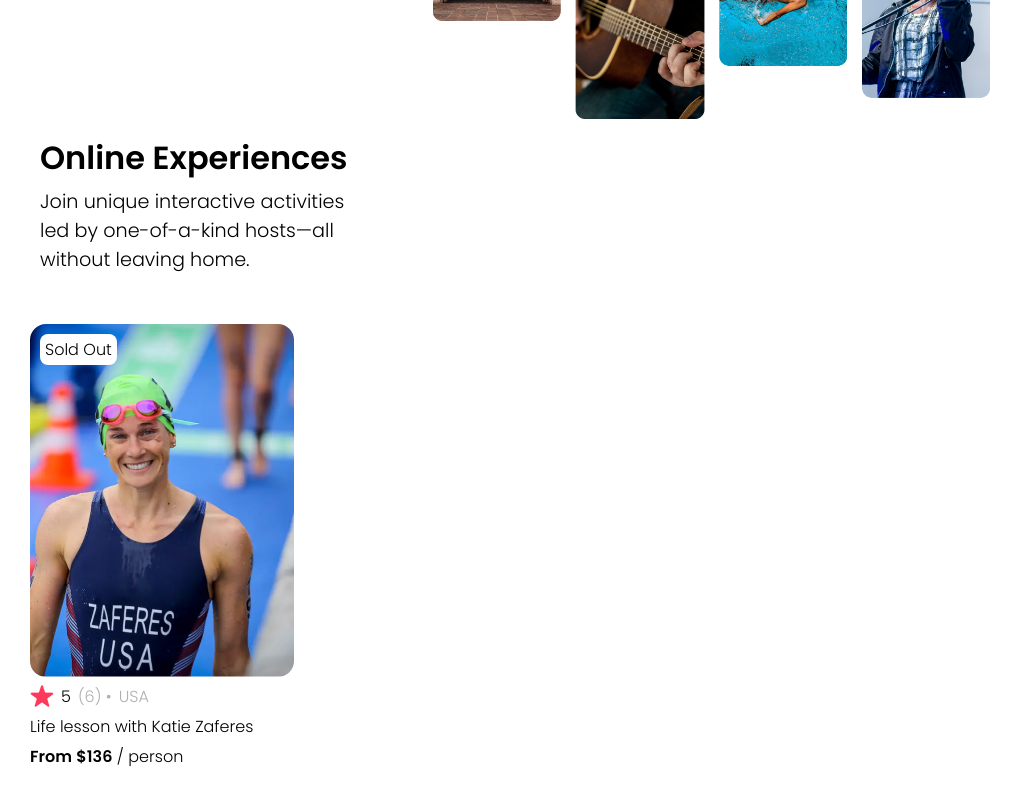
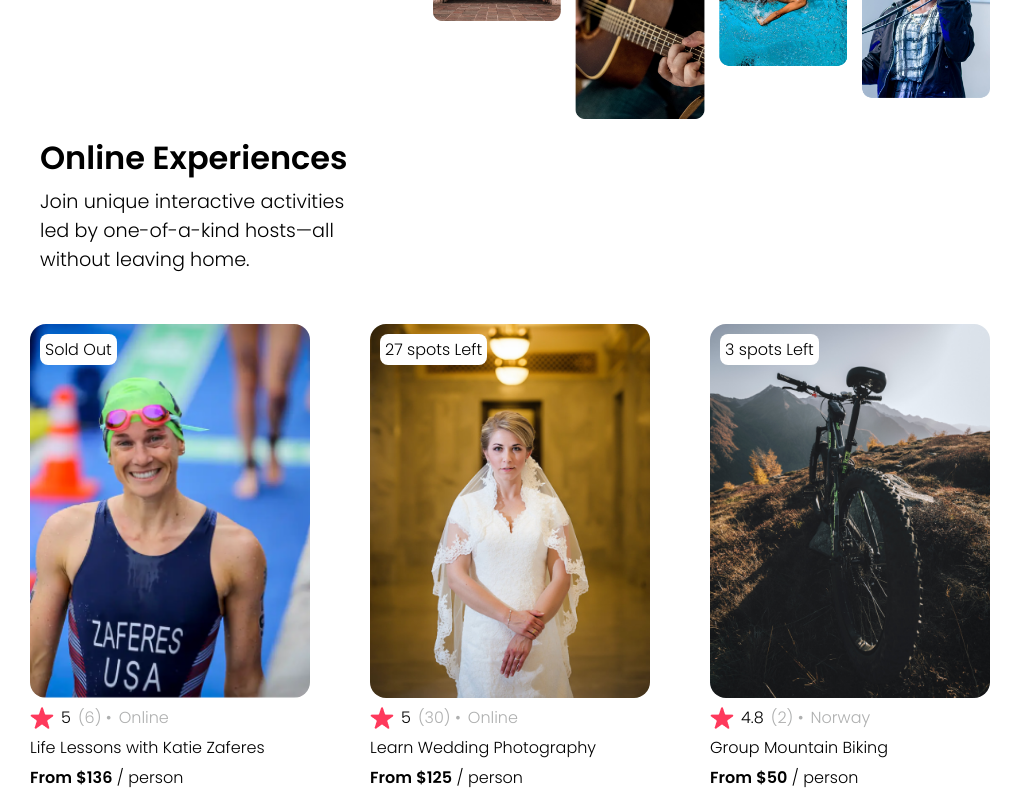
Before and after one commit to shaswatsingh19/Scrimba-Frontend-Path-Solution, a React (Vite) app in the folder 12. React Basics/02. Airbnb Experience clone/01.Airbnb Clone/: page / in a window 1280 px wide. Shown: the part 397-1197 px from the top of the page, without its empty margins (0-1023 px from the left). Before the commit the page ends 1176 px from the top, so only its background shows below. Built offline with nearby package versions, Linux system fonts and the light colour scheme.

Commit message:
build card component from data.js file

```diff
--- a/12. React Basics/02. Airbnb Experience clone/01.Airbnb Clone/src/App.css
+++ b/12. React Basics/02. Airbnb Experience clone/01.Airbnb Clone/src/App.css
@@ -50,6 +50,8 @@
 }
 .card-img img{
   border-radius: 16px;
+  width: 280px;
+  max-width: 100%;
 }
 .availablity{
   padding: 3px 5px;
--- a/12. React Basics/02. Airbnb Experience clone/01.Airbnb Clone/src/App.jsx
+++ b/12. React Basics/02. Airbnb Experience clone/01.Airbnb Clone/src/App.jsx
@@ -2,22 +2,33 @@
 import Navbar from './components/navbar'
 import Hero from './components/hero'
 import Card from './components/card'
+import DataArr from './data'
 
+console.log(DataArr)
 
 function App() {
 
+  const DataComp = DataArr.map(data =>{
+    return (
+      // calling Card Component
+      <Card
+          img= {data.coverImg}
+          rating={data.stats.rating}
+          reviewCount={data.stats.reviewCount}
+          country= {data.location}
+          title={data.title}
+          price={data.price}
+          isAvailable = {data.openSpots ? `${data.openSpots} spots Left` : 'Sold Out'}
+      />
+    )
+  })
+
+  console.log(DataComp)
   return (
     <div className="App">
       <Navbar />
       <Hero />
-      <Card
-          img='katie-zaferes.png'
-          rating={5.0}
-          reviewCount={6}
-          country='USA'
-          title='Life lesson with Katie Zaferes'
-          price={136}
-      />
+      {DataComp}
     </div>
   )
 }
--- a/12. React Basics/02. Airbnb Experience clone/01.Airbnb Clone/src/components/Card.jsx
+++ b/12. React Basics/02. Airbnb Experience clone/01.Airbnb Clone/src/components/Card.jsx
@@ -7,7 +7,7 @@
         <div className='card'>
             <div className="card-img">
                 <img src={`src/assets/${props.img}`} alt='user images'></img>
-                <p className="availablity">Sold Out</p>
+                <p className="availablity">{props.isAvailable}</p>
             </div>
 
             <div className='rating'>
--- /dev/null
+++ b/12. React Basics/02. Airbnb Experience clone/01.Airbnb Clone/src/data.js
@@ -0,0 +1,41 @@
+export default [
+    {
+        id: 1,
+        title: "Life Lessons with Katie Zaferes",
+        description: "I will share with you what I call \"Positively Impactful Moments of Disappointment.\" Throughout my career, many of my highest moments only came after setbacks and losses. But learning from those difficult moments is what gave me the ability to rise above them and reach my goals.",
+        price: 136,
+        coverImg: "katie-zaferes.png",
+        stats: {
+            rating: 5.0,
+            reviewCount: 6
+        },
+        location: "Online",
+        openSpots: 0,
+    },
+    {
+        id: 2,
+        title: "Learn Wedding Photography",
+        description: "Interested in becoming a wedding photographer? For beginner and experienced photographers alike, join us in learning techniques required to leave the happy couple with memories that'll last a lifetime.",
+        price: 125,
+        coverImg: "wedding-photography.png",
+        stats: {
+            rating: 5.0,
+            reviewCount: 30
+        },
+        location: "Online",
+        openSpots: 27,
+    },
+    {
+        id: 3,
+        title: "Group Mountain Biking",
+        description: "Experience the beautiful Norwegian landscape and meet new friends all while conquering rugged terrain on your mountain bike. (Bike provided!)",
+        price: 50,
+        coverImg: "mountain-bike.png",
+        stats: {
+            rating: 4.8,
+            reviewCount: 2
+        },
+        location: "Norway",
+        openSpots: 3,
+    }
+]
```
Also changed, not shown: 12. React Basics/02. Airbnb Experience clone/01.Airbnb Clone/src/assets/mountain-bike.png (added), 12. React Basics/02. Airbnb Experience clone/01.Airbnb Clone/src/assets/wedding-photography.png (added).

- _WHAT THIS TASK INVOLVES_: Set down the data above exactly as written. Omit the pictures.

- _REPLY_:
Before and after one commit to shaswatsingh19/Scrimba-Frontend-Path-Solution, a React (Vite) app in the folder 12. React Basics/02. Airbnb Experience clone/01.Airbnb Clone/: page / in a window 1280 px wide. Shown: the part 397-1197 px from the top of the page, without its empty margins (0-1023 px from the left). Before the commit the page ends 1176 px from the top, so only its background shows below. Built offline with nearby package versions, Linux system fonts and the light colour scheme.

Commit message:
build card component from data.js file

```diff
--- a/12. React Basics/02. Airbnb Experience clone/01.Airbnb Clone/src/App.css
+++ b/12. React Basics/02. Airbnb Experience clone/01.Airbnb Clone/src/App.css
@@ -50,6 +50,8 @@
 }
 .card-img img{
   border-radius: 16px;
+  width: 280px;
+  max-width: 100%;
 }
 .availablity{
   padding: 3px 5px;
--- a/12. React Basics/02. Airbnb Experience clone/01.Airbnb Clone/src/App.jsx
+++ b/12. React Basics/02. Airbnb Experience clone/01.Airbnb Clone/src/App.jsx
@@ -2,22 +2,33 @@
 import Navbar from './components/navbar'
 import Hero from './components/hero'
 import Card from './components/card'
+import DataArr from './data'
 
+console.log(DataArr)
 
 function App() {
 
+  const DataComp = DataArr.map(data =>{
+    return (
+      // calling Card Component
+      <Card
+          img= {data.coverImg}
+          rating={data.stats.rating}
+          reviewCount={data.stats.reviewCount}
+          country= {data.location}
+          title={data.title}
+          price={data.price}
+          isAvailable = {data.openSpots ? `${data.openSpots} spots Left` : 'Sold Out'}
+      />
+    )
+  })
+
+  console.log(DataComp)
   return (
     <div className="App">
       <Navbar />
       <Hero />
-      <Card
-          img='katie-zaferes.png'
-          rating={5.0}
-          reviewCount={6}
-          country='USA'
-          title='Life lesson with Katie Zaferes'
-          price={136}
-      />
+      {DataComp}
     </div>
   )
 }
--- a/12. React Basics/02. Airbnb Experience clone/01.Airbnb Clone/src/components/Card.jsx
+++ b/12. React Basics/02. Airbnb Experience clone/01.Airbnb Clone/src/components/Card.jsx
@@ -7,7 +7,7 @@
         <div className='card'>
             <div className="card-img">
                 <img src={`src/assets/${props.img}`} alt='user images'></img>
-                <p className="availablity">Sold Out</p>
+                <p className="availablity">{props.isAvailable}</p>
             </div>
 
             <div className='rating'>
--- /dev/null
+++ b/12. React Basics/02. Airbnb Experience clone/01.Airbnb Clone/src/data.js
@@ -0,0 +1,41 @@
+export default [
+    {
+        id: 1,
+        title: "Life Lessons with Katie Zaferes",
+        description: "I will share with you what I call \"Positively Impactful Moments of Disappointment.\" Throughout my career, many of my highest moments only came after setbacks and losses. But learning from those difficult moments is what gave me the ability to rise above them and reach my goals.",
+        price: 136,
+        coverImg: "katie-zaferes.png",
+        stats: {
+            rating: 5.0,
+            reviewCount: 6
+        },
+        location: "Online",
+        openSpots: 0,
+    },
+    {
+        id: 2,
+        title: "Learn Wedding Photography",
+        description: "Interested in becoming a wedding photographer? For beginner and experienced photographers alike, join us in learning techniques required to leave the happy couple with memories that'll last a lifetime.",
+        price: 125,
+        coverImg: "wedding-photography.png",
+        stats: {
+            rating: 5.0,
+            reviewCount: 30
+        },
+        location: "Online",
+        openSpots: 27,
+    },
+    {
+        id: 3,
+        title: "Group Mountain Biking",
+        description: "Experience the beautiful Norwegian landscape and meet new friends all while conquering rugged terrain on your mountain bike. (Bike provided!)",
+        price: 50,
+        coverImg: "mountain-bike.png",
+        stats: {
+            rating: 4.8,
+            reviewCount: 2
+        },
+        location: "Norway",
+        openSpots: 3,
+    }
+]
```
Also changed, not shown: 12. React Basics/02. Airbnb Experience clone/01.Airbnb Clone/src/assets/mountain-bike.png (added), 12. React Basics/02. Airbnb Experience clone/01.Airbnb Clone/src/assets/wedding-photography.png (added).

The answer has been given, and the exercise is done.